The opening session of day two at the Royal College of Midwives Conference was dedicated to the importance of postnatal mental health for infant and mother.

Child psychotherapist Robin Balbernie told delegates that dealing with infant mental health is vastly different to adult or child mental health but if "you it right first time [with infants] then you can them the resilience to be mentally health for the rest of their life".

The Clinical Lead of Infant Mental Health at the Secure Start service in Gloucestershire added: "Relationships are key to good mental health and individuals build their expectations on relationships in infanthood.

"Anxious handling from parents, often due to external circumstances, leads to infants acting up, disengagement from parents and ultimately poor expectations from children. Just think, if a child goes into school expecting a positive relationship and effective support from teachers then they are much more inclined to act in a way that encourages this, so creating these expectations at a young age is crucial."

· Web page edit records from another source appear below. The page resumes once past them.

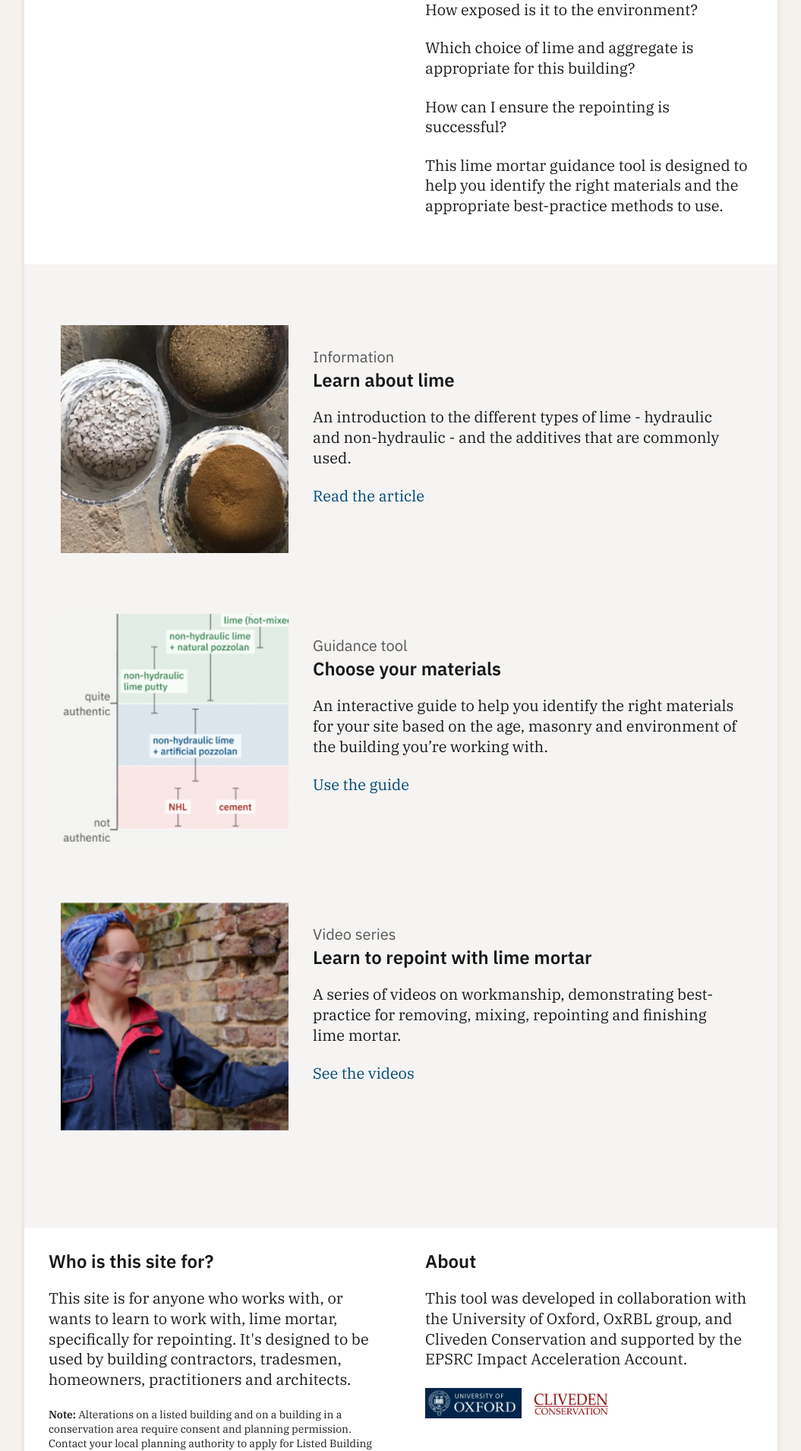
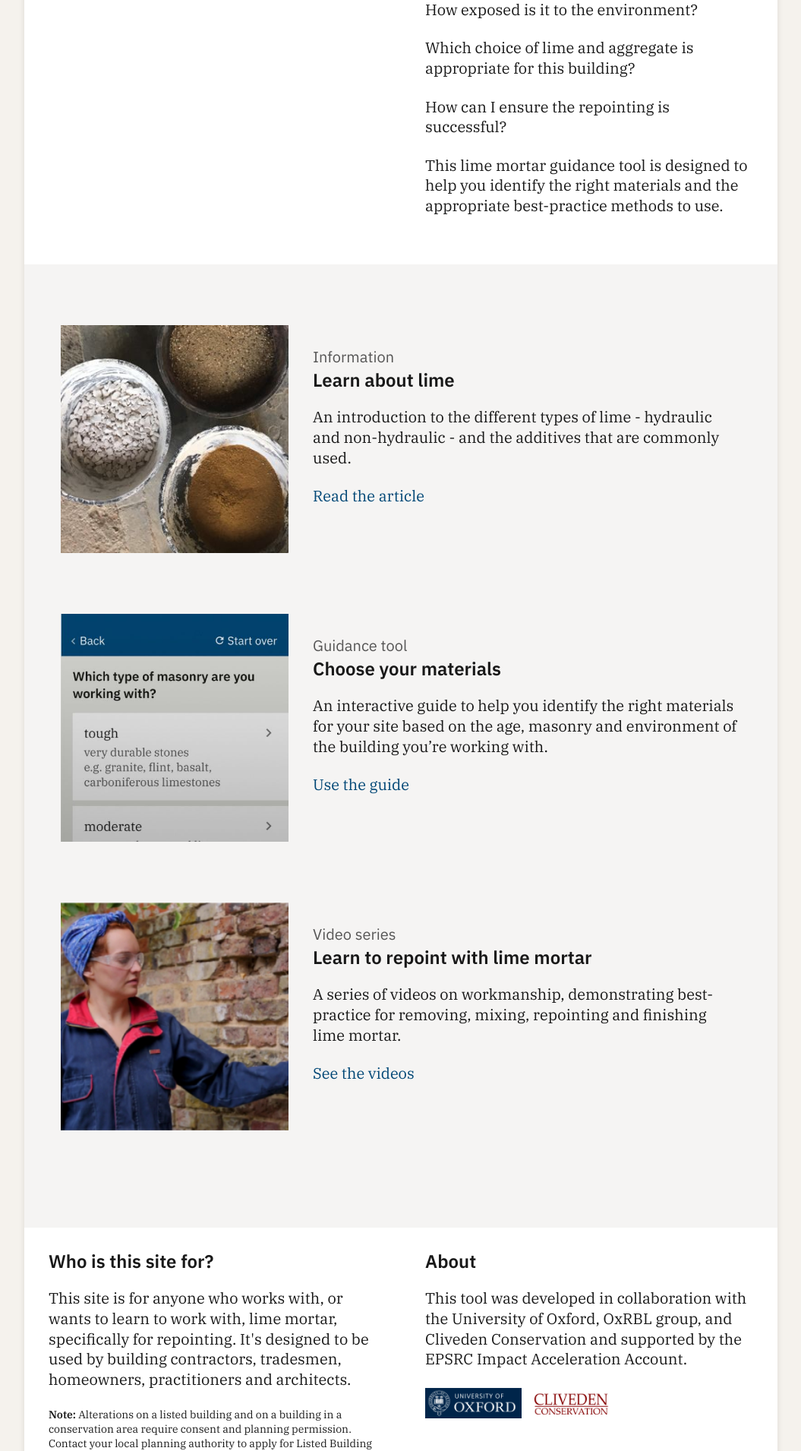
Before and after one commit to LucieFu/uselimemortar, a Jekyll site: the page built from index.html, in a window 1280 px wide. Shown: the part 743-2653 px from the top of the page at 76% size, without its empty margins (112-1167 px from the left). Built offline with Jekyll 4.4.1, drawn with Linux system fonts in a browser that asks for light colours.

Commit message:
Add type of masonry protoype image

```diff
--- a/css/main.css
+++ b/css/main.css
@@ -385,14 +385,12 @@ strong {
   .section-link {
     display: flex;
     text-align: left;
+    align-items: flex-start;
   }
   .section-link__image {
     margin-right: 32px;
   }
 }
-
-
-
 
 
 .link-title__title {
--- a/index.html
+++ b/index.html
@@ -13,7 +13,7 @@ section-links:
     sub-title: Guidance tool
     description: An interactive guide to help you identify the right materials for your site based on the age, masonry and environment of the building you’re working with.
     href: /guidance-tool/
-    image: /images/materials.jpg
+    image: /images/type-of-masonry.jpg
     link-text: Use the guide
   - title: Learn to repoint with lime mortar
     sub-title: Video series
```
Also changed, not shown: images/materials.jpg (deleted), images/type-of-masonry.jpg (added).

Balbernie went on to explain the 7 key risk factors in care-giving: socio-demographic e.g. unemployement, poverty; lack of support; lack of practical environment for caregiving e.g. abusive family; availability of resources to be referred e.g. social services; biological vulnerability; lack of early attachment; and, role overload. 

He added that the presence of 4 or more of these was likely to lead to "overwhelm" the caregiver and lead to bad relationships but that early intervention by midwives could go a long way to reducing their impact.

Balbernie concluded: "There is no such thing as a bad parent, just bad resources and it's [a key] role of midwives to help ensure parents make the most of the ones they have available."

His talk was followed by Professor Debra Bick, who focussed more on the mental health aspect of postnatal parenting. 

The professor of evidence-based midwifery at King's College London urged delegates not to "define parents' needs or the need for midwives support by the confines of the 'postnatal period'".

Revealing the results of a KCL study she said that the majority of the 1,260 mums surveyed felt there was "a decline in women-centred quality standards" in recent years.

Within the study, Prof Bick's team made a complete revision of postnatal care in the West Midlands and found that while there was no difference in the mental health outcomes attained, there was a significant difference in women's views of care - evidence she concluded that "love matters".

For more from the RCM Annual Conference follow @journalfhc on Twitter with #rcmconf   

Posted 14/11/2012 by richard.hook@pavpub.com